■ **THE PROBLEM**: Which lines of the entries below include "annotation"? List them all.

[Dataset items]
━━━━━━━━━━
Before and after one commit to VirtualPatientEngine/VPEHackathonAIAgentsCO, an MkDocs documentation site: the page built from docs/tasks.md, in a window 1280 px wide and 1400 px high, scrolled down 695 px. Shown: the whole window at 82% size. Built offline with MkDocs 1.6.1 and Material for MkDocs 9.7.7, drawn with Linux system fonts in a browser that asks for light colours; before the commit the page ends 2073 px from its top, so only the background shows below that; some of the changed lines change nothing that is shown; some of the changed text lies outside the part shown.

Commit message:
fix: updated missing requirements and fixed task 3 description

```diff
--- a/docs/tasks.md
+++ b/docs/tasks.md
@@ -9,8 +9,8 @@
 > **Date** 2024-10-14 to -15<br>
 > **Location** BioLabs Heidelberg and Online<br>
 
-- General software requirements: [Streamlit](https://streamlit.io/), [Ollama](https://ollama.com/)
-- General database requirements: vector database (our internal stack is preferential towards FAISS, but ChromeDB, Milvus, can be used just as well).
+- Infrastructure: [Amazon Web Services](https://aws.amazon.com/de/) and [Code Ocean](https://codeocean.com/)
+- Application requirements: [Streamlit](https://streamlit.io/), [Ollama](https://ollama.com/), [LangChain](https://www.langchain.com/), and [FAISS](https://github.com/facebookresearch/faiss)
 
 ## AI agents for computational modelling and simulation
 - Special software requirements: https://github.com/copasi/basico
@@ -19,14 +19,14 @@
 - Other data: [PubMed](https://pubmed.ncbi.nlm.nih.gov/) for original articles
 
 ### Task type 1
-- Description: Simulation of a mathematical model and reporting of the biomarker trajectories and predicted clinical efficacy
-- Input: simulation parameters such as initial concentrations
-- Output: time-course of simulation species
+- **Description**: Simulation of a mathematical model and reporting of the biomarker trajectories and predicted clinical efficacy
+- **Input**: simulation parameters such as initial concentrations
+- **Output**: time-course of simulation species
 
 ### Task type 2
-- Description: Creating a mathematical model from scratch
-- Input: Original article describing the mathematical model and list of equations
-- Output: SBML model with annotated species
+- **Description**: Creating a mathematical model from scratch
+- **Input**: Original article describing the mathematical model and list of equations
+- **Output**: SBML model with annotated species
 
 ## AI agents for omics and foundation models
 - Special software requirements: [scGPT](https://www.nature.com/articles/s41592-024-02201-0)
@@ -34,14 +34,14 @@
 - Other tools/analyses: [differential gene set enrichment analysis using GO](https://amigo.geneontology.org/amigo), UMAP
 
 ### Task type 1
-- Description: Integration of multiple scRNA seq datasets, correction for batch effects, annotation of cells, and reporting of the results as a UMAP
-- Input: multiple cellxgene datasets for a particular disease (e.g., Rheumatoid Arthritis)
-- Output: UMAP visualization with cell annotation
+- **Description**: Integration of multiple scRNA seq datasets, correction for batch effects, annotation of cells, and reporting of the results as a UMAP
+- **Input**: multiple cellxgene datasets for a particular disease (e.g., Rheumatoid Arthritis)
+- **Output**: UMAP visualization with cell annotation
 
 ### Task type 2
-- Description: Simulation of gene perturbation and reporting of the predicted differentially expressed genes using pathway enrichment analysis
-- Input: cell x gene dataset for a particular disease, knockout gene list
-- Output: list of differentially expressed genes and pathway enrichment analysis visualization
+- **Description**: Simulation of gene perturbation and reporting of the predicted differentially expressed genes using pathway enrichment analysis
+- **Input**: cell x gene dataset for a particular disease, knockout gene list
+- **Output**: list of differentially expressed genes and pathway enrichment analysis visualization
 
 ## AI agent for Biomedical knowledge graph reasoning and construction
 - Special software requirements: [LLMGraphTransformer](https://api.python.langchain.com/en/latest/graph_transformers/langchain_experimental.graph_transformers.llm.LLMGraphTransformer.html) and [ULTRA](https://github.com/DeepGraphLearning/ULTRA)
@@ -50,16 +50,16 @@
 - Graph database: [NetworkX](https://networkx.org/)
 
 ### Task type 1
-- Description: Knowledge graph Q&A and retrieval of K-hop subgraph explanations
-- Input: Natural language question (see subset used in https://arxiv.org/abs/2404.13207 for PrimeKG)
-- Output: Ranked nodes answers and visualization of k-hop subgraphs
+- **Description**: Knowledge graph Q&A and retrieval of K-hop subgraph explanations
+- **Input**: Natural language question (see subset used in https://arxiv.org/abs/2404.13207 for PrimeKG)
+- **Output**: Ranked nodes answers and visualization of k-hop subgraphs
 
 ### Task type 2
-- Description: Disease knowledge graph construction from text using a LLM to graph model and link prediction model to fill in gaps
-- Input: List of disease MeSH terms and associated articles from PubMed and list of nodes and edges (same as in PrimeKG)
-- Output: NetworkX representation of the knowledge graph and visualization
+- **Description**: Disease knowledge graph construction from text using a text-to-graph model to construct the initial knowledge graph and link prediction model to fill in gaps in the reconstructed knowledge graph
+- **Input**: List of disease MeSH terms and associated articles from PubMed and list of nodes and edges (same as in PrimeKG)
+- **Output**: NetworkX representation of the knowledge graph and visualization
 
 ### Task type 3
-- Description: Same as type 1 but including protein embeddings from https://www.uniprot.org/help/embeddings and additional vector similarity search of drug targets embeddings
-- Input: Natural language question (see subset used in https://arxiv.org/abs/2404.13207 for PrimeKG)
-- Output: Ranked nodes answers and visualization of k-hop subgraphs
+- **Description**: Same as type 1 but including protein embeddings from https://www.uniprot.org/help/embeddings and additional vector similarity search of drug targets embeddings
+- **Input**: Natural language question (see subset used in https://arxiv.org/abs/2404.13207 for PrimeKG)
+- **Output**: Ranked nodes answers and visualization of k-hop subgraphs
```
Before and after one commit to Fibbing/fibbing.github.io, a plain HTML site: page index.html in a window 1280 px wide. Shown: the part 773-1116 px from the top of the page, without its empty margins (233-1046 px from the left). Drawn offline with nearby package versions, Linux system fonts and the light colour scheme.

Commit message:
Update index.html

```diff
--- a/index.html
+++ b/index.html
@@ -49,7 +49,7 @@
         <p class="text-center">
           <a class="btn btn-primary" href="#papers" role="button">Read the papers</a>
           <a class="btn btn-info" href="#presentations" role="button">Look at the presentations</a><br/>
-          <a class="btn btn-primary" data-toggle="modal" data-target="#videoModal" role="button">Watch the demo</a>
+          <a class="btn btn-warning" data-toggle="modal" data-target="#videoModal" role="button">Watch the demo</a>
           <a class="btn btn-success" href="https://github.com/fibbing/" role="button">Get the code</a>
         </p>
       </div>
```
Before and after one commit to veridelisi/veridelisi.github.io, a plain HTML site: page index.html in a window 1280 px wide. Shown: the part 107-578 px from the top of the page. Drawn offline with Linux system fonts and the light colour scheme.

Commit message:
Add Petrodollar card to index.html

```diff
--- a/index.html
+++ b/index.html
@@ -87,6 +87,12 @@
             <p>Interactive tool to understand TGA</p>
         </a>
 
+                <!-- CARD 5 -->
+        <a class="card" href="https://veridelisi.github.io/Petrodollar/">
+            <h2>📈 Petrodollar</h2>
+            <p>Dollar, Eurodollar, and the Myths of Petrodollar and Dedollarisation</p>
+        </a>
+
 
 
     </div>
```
━━━━━━━━━━
■ **TASK SOLUTION**:
-- Description: Integration of multiple scRNA seq datasets, correction for batch effects, annotation of cells, and reporting of the results as a UMAP
-- Output: UMAP visualization with cell annotation
+- **Description**: Integration of multiple scRNA seq datasets, correction for batch effects, annotation of cells, and reporting of the results as a UMAP
+- **Output**: UMAP visualization with cell annotation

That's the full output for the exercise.